In this context, the present study sought to evaluate the effect of removing fines on the physical and mechanical properties of high-density particleboards produced from residue generated by the mechanical processing of the Amazonian woods: Caryocar villosum (Aubl.) Pers. (known in Brazil as pequiá), Tachigali myrmecophyla Ducke (known in Brazil as tachi-preto) and Hymenolobium excelsum Ducke (known in Brazil as angelim-da-mata).

2. MATERIAL AND METHODS

2.1. Collection and preparation of the material

The three tree species selected to realize the present study were Caryocar villosum (Aubl.) Pers., Tachigali myrmecophyla Ducke and Hymenolobium excelsum Ducke, from the Unidade de Produção Anual - 06, located in an area of sustainable forest management, certified by the FSC and belonging to the Orsa Florestal Group located in Vale do Jari, district of Monte Dourado, municipality of Almeirim - PA, Brazil.

After the trees were cut, a 2.5 m log was removed from the basal part of the shaft. While still in the forest, each log was sawn into 17 cm × 17 cm × 250 cm (width, thickness and length, respectively) wood blocks. The resulting blocks were collected and transported to the Department of Forest Sciences - LCF of the Luiz de Queiroz College of Agriculture in Piracicaba - SP, where they were processed.

Considering the availability of material generated in the form of wood residues from sawing operations of blocks into lumber, as well as the waste generated from producing specimens for physico-mechanical testing, we chose to use the material generated by the mechanical wood processing.

Initially, wood residues were transformed into chips by a forest chipper powered by a tractor’s power outlet. Subsequently, the wood particles were produced by processing the chips in a Willey knife mill using a 4 mm sieve opening. The particles were then dried in a laboratory forced-air circulation oven at a temperature of 90 °C. Drying was concluded when the particles reached moisture content between 3 and 5%.

The granulometric classification of the particles was carried out using a vibrating machine equipped with sieves of 50 × 50 × 10 cm dimension, using 4.00 mm, 2.00 mm, 0.85 mm, 0.50 mm mesh and collector. The particles that passed through the 0.50 mm sieve were classified as fines.

2.2. Experimental design

Six (6) treatments were adopted to manufacture the particleboards, as described in Table 1 . Three (3) particleboards with a nominal specific mass of 850 kg.m-3 and nominal thickness of 15.7 mm were produced for each of the treatments.

Table 1 Experimental design for the production of particleboard. 

Treatment Species Classification Adhesive content (%)
T1 Caryocar villosum With fines 8
T4 Without fines
T2 Tachigali myrmecophyla With fines 8
T5 Without fines
T3 Hymenolobium excelsum With fines 8
T6 Without fines

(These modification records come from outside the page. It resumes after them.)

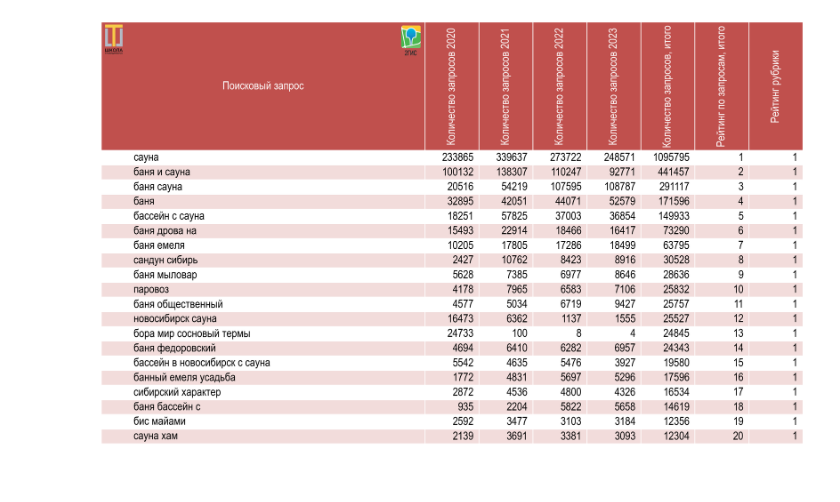
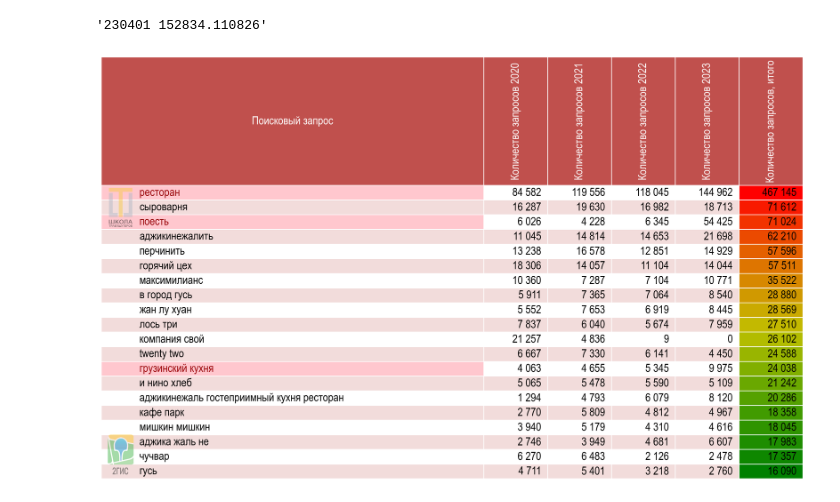
Before and after one commit to mamedovramil/Geoservice-data-analysis, a Jupyter notebook: 2gis_run.ipynb, the cells around one changed output. Drawn from its saved outputs; the diff is of its cells as text; code cells hidden in the pictures.

```diff
--- a/2gis_run.ipynb
+++ b/2gis_run.ipynb
@@ -1,6 +0,0 @@
-# %%
-%run 2gis_functions.ipynb
-
-data=pd.read_excel('files/requests_text_novosib.xlsx')
-
-render_mpl_table(data[data['Рейтинг рубрики'] == 1].drop('Рубрика', axis=1).iloc[:20], 'Таблица с лого белый шрифт')
@@ -10,3 +1,10 @@ Ready: 2023-04-01 08:26:00
+# %%
+for i in data.columns[2:-2]:
+    data[i] = data[i].apply(make_sep)
+# %%
+str(datetime.datetime.now())[2:-16].replace('-','')
+# %% [output]
+'230401 152834.110826'
 # %%
 def make_sep(number_str):
     return '{0:,}'.format(number_str).replace(',', ' ')
@@ -87,4 +65,6 @@ def make_images(file_name, header_color, row_color):
+# %%
+dups = data['Поисковый запрос'][(data['Поисковый запрос'].duplicated())&(data['Рейтинг рубрики'] > 0)].values
 # %%
-render_mpl_table(data[data['Рейтинг рубрики'] == 1].drop('Рубрика', axis=1).iloc[:20], 'Таблица с лого черный шрифт')
+render_mpl_table_dark(data[data['Рейтинг рубрики'] == 5].drop(['Рубрика', 'Рейтинг рубрики', 'Рейтинг по запросам, итого'], axis=1).iloc[:20], dups=dups)
 # %% [output]
-[figure, old version]
+[figure, new version]
```
Also changed, not shown: parts of 2 cells of this notebook, 1 other file.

The study followed a completely randomized experimental design with a 3 × 2 factorial design for the treatments, in which the factors were the wood species (Caryocar villosum (Aubl.) Pers., Tachigali myrmecophyla Ducke and Hymenolobium excelsum Ducke) and the particle classifications (including the fine particles retained in the vibratory machine collector and disregarding the fines - using the particles classified between the 2.00 mm, 0.85 mm and 0.5 mm meshes), respectively.

2.3. Particleboard manufacturing

The adhesive applied to the particles was liquid phenol-formaldehyde, with a solids content of 52.32%, gel time at 121 °C of 8.19 minutes, and viscosity of 640 cP at 25 °C, with the amount of 8% resin solids calculated based on the dry mass of the particles. Liquid paraffin was also applied to the particles for all treatments in the amount of 1% solids, calculated on the same basis as the adhesive. Application of the adhesive and the paraffin emulsion were performed separately in this order on a rotary drum type gluer set to rotate at 12 RPM, inside which was a compressed-air pistol equipped with un upper cup used to spray the liquid onto the particles.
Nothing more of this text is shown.